DF: Because any imaginable issue pertaining to economic justice, social justice, racial justice--we got it. We are the connecting point for everything. I’m a native Detroiter. I’ve always lived here, aside from when I went to school in Ann Arbor. And it’s hard to look at your home under that microscope, but for me, it’s just always felt like the most real place in the world, the place where people’s struggles to survive and persevere are at our core. All this new stuff feels foreign and strange to me, I don’t comprehend it. There are pros and cons for me—I do delight in seeing buildings come up and people walking around and shops and restaurants and exciting fun things to do, that’s all wonderful. At the same time, I live in a regular Detroit neighborhood. I don’t live in any special upscale newbie development, and it’s like a tale of two cities.

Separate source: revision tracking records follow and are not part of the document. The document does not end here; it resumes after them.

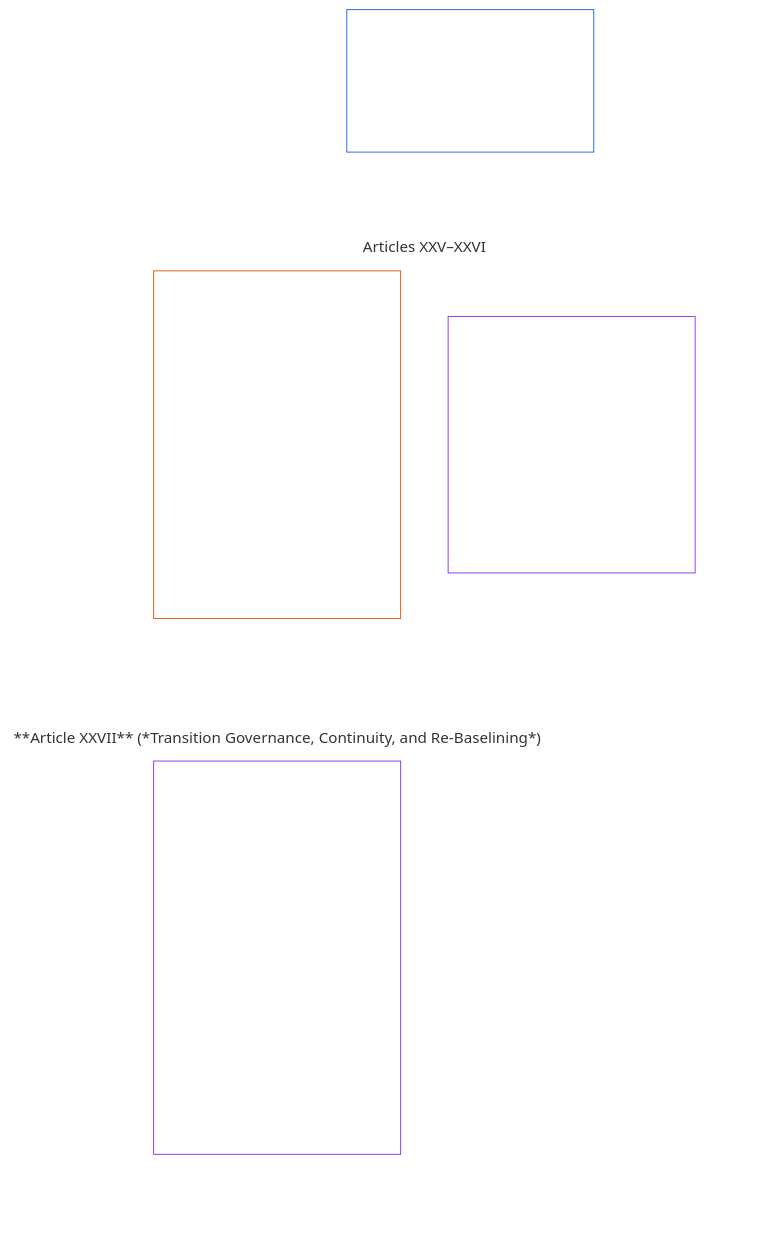
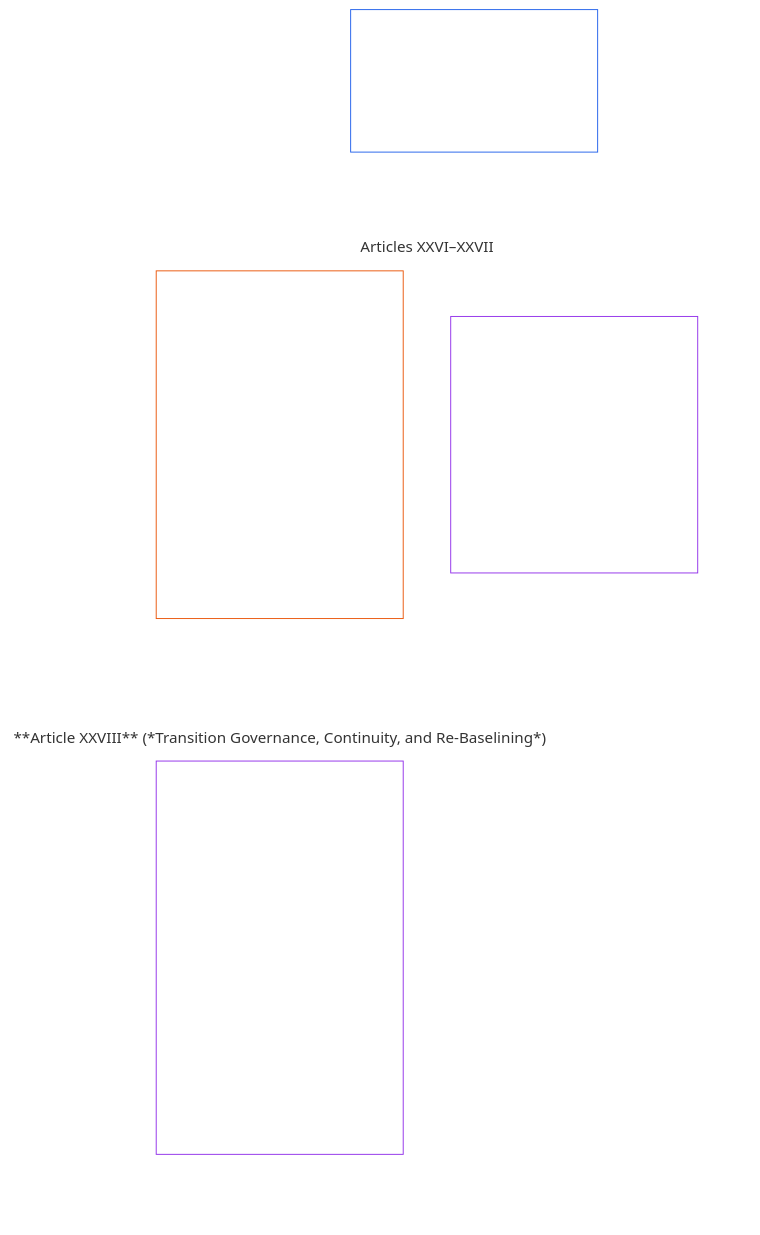
Before and after one commit to kfoelsch/Sentient_Constitution: the diagram in core_06_rights_part_e.md, drawn with Mermaid. The commit also changed other lines of this file and 120 other files, not shown here.

First line of the commit message:
docs(ch06): give Movement and Refuge its own Article XXII; renumber XXII-XXVII

````diff
--- a/core_06_rights_part_e.md
+++ b/core_06_rights_part_e.md
@@ -40,24 +40,24 @@
 ```mermaid
 flowchart TB
     D0["Part E<br/><br/>Conflict resolution, review, constitutional evolution, and transition"]
     subgraph Dgrid[" "]
         direction TB
-        subgraph Drow1["Articles XXV–XXVI"]
-            D1["**Article XXV** (*Timely Retrospective Review and Restorative Alignment*) · Timely Retrospective Review and Restorative Alignment<br/><br/>• Retrospective review and disclosure<br/>• Rights-collision procedure<br/>• Restorative alignment<br/>• Timely resolution and anti-delay"]
-            D2["**Article XXVI** (*Constitutional Evolution and Non-Entrenchment*) · Constitutional Evolution and Non-Entrenchment<br/><br/>• Non-entrenchment and revisability<br/>• Periodic revalidation and transparent change"]
+        subgraph Drow1["Articles XXVI–XXVII"]
+            D1["**Article XXVI** (*Timely Retrospective Review and Restorative Alignment*) · Timely Retrospective Review and Restorative Alignment<br/><br/>• Retrospective review and disclosure<br/>• Rights-collision procedure<br/>• Restorative alignment<br/>• Timely resolution and anti-delay"]
+            D2["**Article XXVII** (*Constitutional Evolution and Non-Entrenchment*) · Constitutional Evolution and Non-Entrenchment<br/><br/>• Non-entrenchment and revisability<br/>• Periodic revalidation and transparent change"]
         end
-        subgraph Drow2["**Article XXVII** (*Transition Governance, Continuity, and Re-Baselining*)"]
-            D3["**Article XXVII** (*Transition Governance, Continuity, and Re-Baselining*) · Transition Governance, Continuity, and Re-Baselining<br/><br/>• Phased adoption and Rights Floor continuity<br/>• Transitional authority and reauthorization<br/>• Failure off-ramps, re-baselining, and traceability<br/>• Non-compliant property and systems"]
+        subgraph Drow2["**Article XXVIII** (*Transition Governance, Continuity, and Re-Baselining*)"]
+            D3["**Article XXVIII** (*Transition Governance, Continuity, and Re-Baselining*) · Transition Governance, Continuity, and Re-Baselining<br/><br/>• Phased adoption and Rights Floor continuity<br/>• Transitional authority and reauthorization<br/>• Failure off-ramps, re-baselining, and traceability<br/>• Non-compliant property and systems"]
         end
     end
     %% Invisible links force a two-wide grid: each link puts its target one level down.
     D0 ~~~ D1 & D2
     D1 ~~~ D3
     style Dgrid fill:none,stroke:none
     style Drow1 fill:none,stroke:none
     style Drow2 fill:none,stroke:none
     style D0 fill:none,stroke:#2563eb,color:#ffffff
     style D1 fill:none,stroke:#ea580c,color:#ffffff
     style D2 fill:none,stroke:#9333ea,color:#ffffff
     style D3 fill:none,stroke:#9333ea,color:#ffffff
 ```
````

CR: What is your advice to new people coming into Detroit?

DF: I’m not sure how to answer that, but I think it’s good to come in and say: What’s the truth? Who are the real people? Who built this place? Who deserves credit for holding it down when everybody else was down on it?  I don’t like that narrative of “coming back,” because I feel like coming back from what, and to what? We were here, we’ve been here, we ain’t left. One should recognize and acknowledge that you have a privilege of being able to just come into something new and flourishing and witnessing the beautiful stuff that most new people won’t see because they won’t dig underneath. I think the challenge is to try to keep it real for the people that built it, to keep us in the proper light and the proper respect and the proper attention. That’s what I would like for people to do. There’s work to be done in the real Detroit.




Casey Rocheteau